Many times, teens don’t realize what they are doing is considered drug abuse. Prescription drug abuse is when someone takes a medication that was prescribed for someone else or takes their own prescription in a manner or dosage other than what was prescribed. To some teens, taking one of dad’s pain pills when they pulled a muscle, sneaking one of mom’s weight loss pills, or raiding the medicine cabinet for something to help them stay awake to study for a test is just an aid, not an abuse. Many mistakenly think if the drugs are safe for their relatives, they are safe for them.

Some teens are misinformed and think that abusing prescription drugs is safer than abusing illicit drugs because the manufacturing of prescription drugs is regulated or because they are prescribed by doctors. In reality, prescription drugs can have dangerous short- and long-term health consequences when used incorrectly or by someone other than for whom they were intended.

Virtually every medication presents some risk of undesirable side effects, sometimes even serious ones. Doctors consider the potential benefits and risks to each patient before prescribing medications. People who abuse drugs might not understand how these factors may affect them.

Medications that affect the brain can change the way it functions—especially when they are taken repeatedly or in large doses. They can alter the reward system, making it harder to feel good without the drug, just like many illicit drugs. Taking drugs repeatedly over a period of time can cause changes in the body as well as the brain, resulting in physical dependence, which can lead to withdrawal issues.

Teens: Educate yourself and your friends about the real dangers of taking medications. If you are concerned about your or someone else’s drug use, talk to a parent, school guidance counselor, or other trusted adult.

There are also anonymous resources, such as the National Suicide Prevention Lifeline (1-800-273-TALK) and the Treatment Referral Helpline (1-800-662-HELP). The National Suicide Prevention Lifeline (1-800-273-TALK) is a crisis hotline that can help with many problems, not just suicide. This includes problems due to drug use.  The Treatment Referral Helpline (1-800-662-HELP)—offered by the Substance Abuse and Mental Health Services Administration—refers callers to treatment facilities, support groups, and other local organizations that can provide help for their specific needs. You can also locate treatment centers in your state by going to

Parents: Educate, communicate, and safeguard.

  • Educate yourself on the realities of teens and prescription drugs. Watch the videos, read the reports and visit the websites listed below.
  • Communicate to your teens, not only about the dangers of prescription drugs but about the circumstances that might lead to their inappropriate use.
  • Safeguard your prescriptions: Lock up pill bottles. Send the message that they, like alcohol, are off limits.


  •  One in five teens (4.5 million) has abused Rx drugs.(Maximizing Your Role as Teen Influencer: What You Can Do to Help Prevent Drug Abuse)

  •  One in three teens report knowing someone who abuses prescription drugs.(MYRTI)

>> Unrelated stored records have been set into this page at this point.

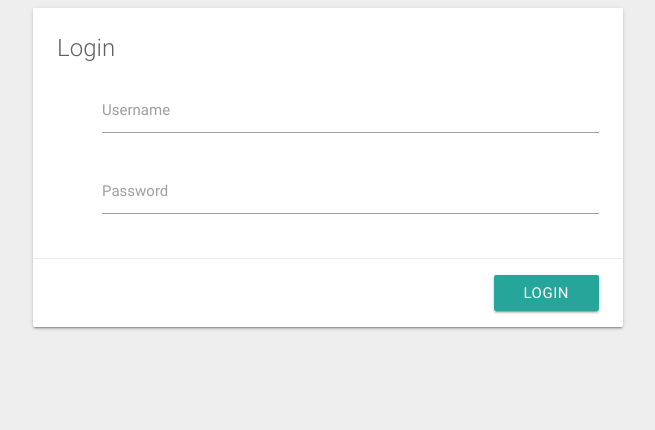
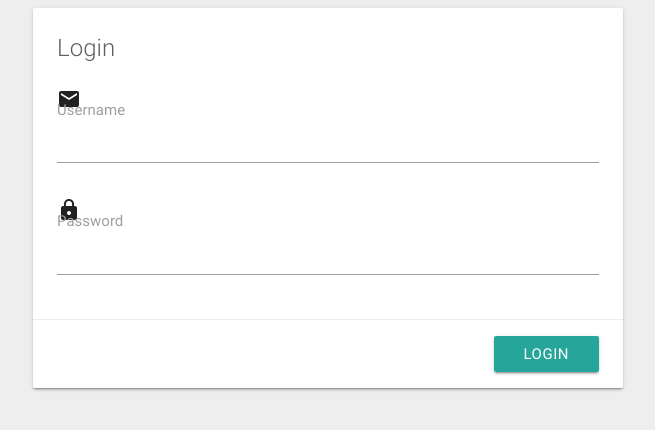
Before and after one commit to nikhilnayak98/soaatt, a Flask app: page / in a window 1280 px wide. Shown: the top 430 px of the page, without its empty margins (312-967 px from the left). Run offline with Flask 2, Linux system fonts and the light colour scheme; some libraries are stand-ins or nearby versions.

Commit message:
Update my-form.html

```diff
--- a/templates/my-form.html
+++ b/templates/my-form.html
@@ -40,7 +40,7 @@
 
 <div class="row">
     <div id="id_email_container" class="input-field col s12 required">
-        <i class="mdi-communication-email prefix"></i><input type="text" name="username" id="id_email"><label for="id_email">Username</label>
+        <i class="material-icons">email</i><input type="text" name="username" id="id_email"><label for="id_email">Username</label>
     </div>
 </div>
 
@@ -48,7 +48,7 @@
 
 <div class="row">
     <div id="id_password_container" class="input-field col s12 required">
-        <i class="mdi-action-lock prefix"></i><input type="password" name="password" id="id_password"><label for="id_password">Password</label>
+        <i class="material-icons">lock</i><input type="password" name="password" id="id_password"><label for="id_password">Password</label>
     </div>
 </div>
 
```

  •  One in three teens surveyed say there is “nothing wrong” with abusing prescription drugs “every once in a while.” (MYRTI)

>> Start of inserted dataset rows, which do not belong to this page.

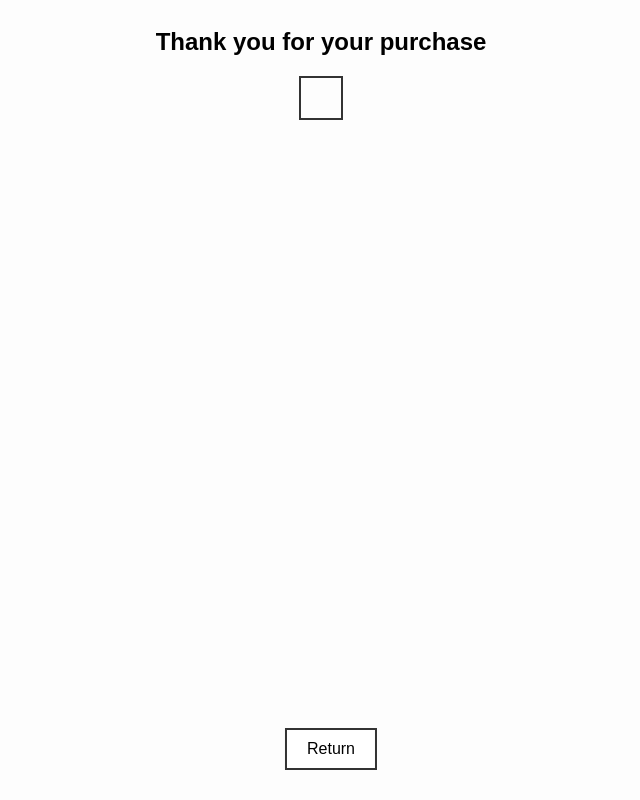
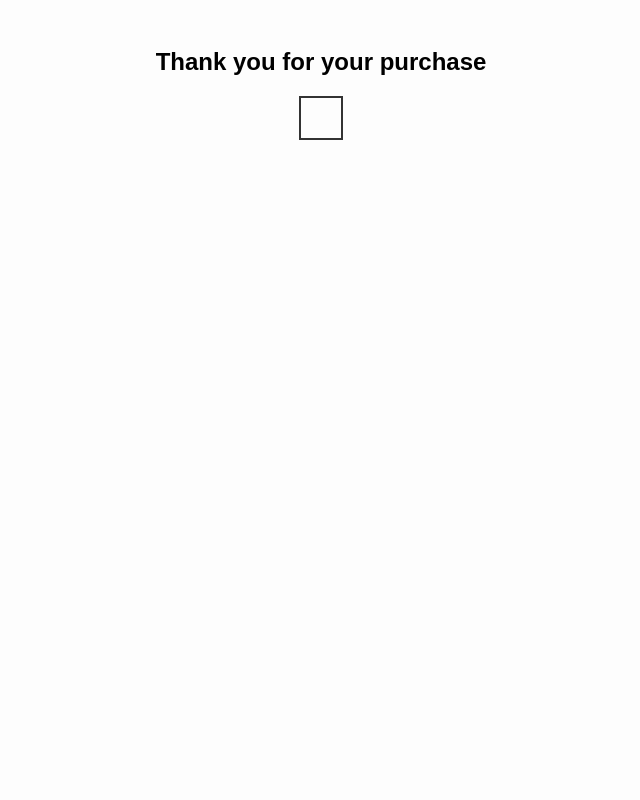
Before and after one commit to szutachen/H8K-order-app, a plain HTML site: page H&K-order-app/thanks.html in a window 1280 px wide. Shown: the whole page, without its empty margins (319-959 px from the left). Drawn offline with Linux system fonts and the light colour scheme.

Commit message:
Update thanks.html

```diff
--- a/H&K-order-app/thanks.html
+++ b/H&K-order-app/thanks.html
@@ -1,43 +1,12 @@
-<link rel="stylesheet" href="style.css">
-<script src="app.js" defer></script>
 <!DOCTYPE html>
 <html>
 <head>
-  <meta charset="UTF-8">
-  <meta name="viewport" content="width=device-width, initial-scale=1.0">
-  <title>Your Page Title</title>
+  <title>Thank You</title>
   <link rel="stylesheet" href="style.css">
   <script src="app.js" defer></script>
 </head>
 <body>
-  <!-- Your content goes here -->
-  <!DOCTYPE html>
-  <html>
-  <head>
-    <meta charset="UTF-8">
-    <meta name="viewport" content="width=device-width, initial-scale=1.0">
-    <title>Thank You</title>
-    <link rel="stylesheet" href="style.css">
-    <script src="app.js" defer></script>
-    <style>
-      .bottom-button {
-        position: fixed;
-        bottom: 20px;
-        left: 50%;
-        transform: translateX(-50%);
-        padding: 10px 20px;
-        font-size: 16px;
-        border: 2px solid #333;
-        background: white;
-        cursor: pointer;
-      }
-    </style>
-  </head>
-  <body>
-    <h2>Thank you for your purchase</h2>
-    <div id="summaryBox"></div>
-
-    <!-- Return to home -->
-    <button class="bottom-button" onclick="window.location.href='index.html'">Return</button>
-  </body>
-  </html>
+  <h2>Thank you for your purchase</h2>
+  <div id="summaryBox"></div>
+</body>
+</html>
```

  • Next to marijuana, the most common drugs teens abuse are prescription medications. Approximately 9.3 percent of youths aged 12 to 17 were current illicit drug users—6.7 percent used marijuana and 2.9 percent engaged in nonmedical use of prescription-type psychotherapeutics (NSDUH, 2008)

  • The prescription drugs most commonly abused by high school seniors in 2010 were: Vicodin (8% of survey respondents), Adderall (about 7%), tranquilizers (5%) and cough medicine (5%). Respondents also reported using OxyContin (4.9%) and Ritalin (3%) for non-medical purposes. (NIDA, 2011)

  •  A solid majority (70%) of respondents who abused prescription medications received the substances from friends or relatives, meaning the number of survey participants “obtaining them over the Internet was negligible.” (NIDA, 2011)



Sources: Ohio State University, College of Pharmacy; Community Anti-Drug Coalitions of America; the National Institute on Drug Abuse